Like many modelers, I tend to jot down things on scraps of paper, and maybe or maybe not get them transferred to something more permanent. Of course, lots of those jottings only relate to something happening right now, but some of them are ideas you may later wish you could still consult. What kind of trucks was I going to put under that box car . . . ?
Even when I do something more extensive, such as develop a list of freight cars that need repair, or sketch a change in an electrical circuit, or doodle ways to arrange structures along a siding, probably on a proper pad of paper, the resulting pages can still end up almost anywhere. I finally had the recognition that a journal might be a way to keep this stuff together.
I would distinguish a journal from a systematic record or notebook. I have always carefully sketched and written down benchwork connection details (if you ever need to get it apart again) and wiring arrangements, especially which colors of wire do what and go where, and which terminals on a terminal strip do what. I’ve kept these notes in a three-ring binder or two in the layout room, and am sometimes surprised how often I need to look stuff up. But that’s a systematic record, an archive, which I call the “layout notebook,” and to me is not the same as a journal.
Just for clarity, my notebook pages are standard commercial 8.5 x 11 notepaper pages, three-hole punched. Here is an example of a page from the wiring section of the layout notebook, identifying where feeders and gaps were located in this block, how turnouts and feeders were named, and identifying wire colors for each.
These pages are usually kept in pencil and are easily revised or added to, thus constituting a relatively permanent record of how and where things are done.
But a journal is different.

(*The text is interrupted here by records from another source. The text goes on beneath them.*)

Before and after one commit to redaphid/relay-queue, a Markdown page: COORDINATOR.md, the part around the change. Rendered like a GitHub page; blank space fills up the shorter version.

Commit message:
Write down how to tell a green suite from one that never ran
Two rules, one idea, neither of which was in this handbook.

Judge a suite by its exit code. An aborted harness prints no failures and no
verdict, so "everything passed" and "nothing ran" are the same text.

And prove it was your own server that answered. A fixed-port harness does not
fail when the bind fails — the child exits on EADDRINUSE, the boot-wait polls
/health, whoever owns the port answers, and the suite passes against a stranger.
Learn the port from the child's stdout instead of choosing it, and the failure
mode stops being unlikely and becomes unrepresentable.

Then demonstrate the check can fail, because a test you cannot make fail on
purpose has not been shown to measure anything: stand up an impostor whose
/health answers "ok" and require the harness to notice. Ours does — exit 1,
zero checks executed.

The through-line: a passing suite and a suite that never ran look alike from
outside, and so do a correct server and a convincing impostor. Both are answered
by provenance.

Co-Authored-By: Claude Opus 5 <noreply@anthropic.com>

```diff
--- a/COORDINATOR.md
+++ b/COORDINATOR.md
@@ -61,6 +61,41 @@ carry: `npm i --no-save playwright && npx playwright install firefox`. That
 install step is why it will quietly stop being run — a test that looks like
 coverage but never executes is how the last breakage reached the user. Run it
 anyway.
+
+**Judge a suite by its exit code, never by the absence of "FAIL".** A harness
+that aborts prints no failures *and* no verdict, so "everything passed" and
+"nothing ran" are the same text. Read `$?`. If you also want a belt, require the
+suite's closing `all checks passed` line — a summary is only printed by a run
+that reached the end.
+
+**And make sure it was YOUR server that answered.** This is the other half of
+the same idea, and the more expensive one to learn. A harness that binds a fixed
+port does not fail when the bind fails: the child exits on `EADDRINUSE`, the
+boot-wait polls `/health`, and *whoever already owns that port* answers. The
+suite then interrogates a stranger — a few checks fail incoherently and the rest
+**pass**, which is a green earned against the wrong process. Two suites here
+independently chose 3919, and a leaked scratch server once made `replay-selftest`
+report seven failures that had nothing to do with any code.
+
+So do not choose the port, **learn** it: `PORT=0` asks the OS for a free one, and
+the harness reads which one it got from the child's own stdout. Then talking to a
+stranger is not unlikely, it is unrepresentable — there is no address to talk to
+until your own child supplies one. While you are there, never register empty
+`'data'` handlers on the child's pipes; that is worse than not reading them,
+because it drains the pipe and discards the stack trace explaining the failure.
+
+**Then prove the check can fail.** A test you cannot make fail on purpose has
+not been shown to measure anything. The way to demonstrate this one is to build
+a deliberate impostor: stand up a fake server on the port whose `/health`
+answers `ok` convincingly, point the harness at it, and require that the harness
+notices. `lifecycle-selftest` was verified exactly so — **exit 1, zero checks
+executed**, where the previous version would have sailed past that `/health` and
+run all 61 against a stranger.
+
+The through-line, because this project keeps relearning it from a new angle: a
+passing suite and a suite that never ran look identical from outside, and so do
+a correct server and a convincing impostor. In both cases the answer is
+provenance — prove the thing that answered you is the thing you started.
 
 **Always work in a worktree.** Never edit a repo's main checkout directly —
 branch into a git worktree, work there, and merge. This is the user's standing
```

My entry pages tend to be “no two alike,” but here are two pages from last year, with a typical range of content, obviously a spiral-bound book (pages here are 5.5 x 7 inches each)
For my journals, I have tried different kinds of books. I used to like spiral-bound books, and these are fine if you keep them on a shelf. But when I travel I like to take these along, since one often has a chance to think things through on airplanes or in hotel rooms. The spiral-bound book tends to take a beating in backpacks or luggage, so I’ve changed to the glued-signature style of book, the best-known brand being Moleskine. These are available at good bookstores, and they are well made, durable, and come in a range of sizes to suit your preference. If you don’t already know about these, they have a web site ( http://www.moleskine.com/ ) and even rate a Wikipedia entry.
Here is a photo of both types. The blue spiral-bound is 5.5 x 7 inches (the same one whose interior is shown above), the Moleskine 5 x 8 inches, but size is a matter of individual preference. You can just see the elastic closure band on the Moleskine book.
The journal idea has served me well on many occasions, and if you haven’t ever done something like this, I recommend giving it a try.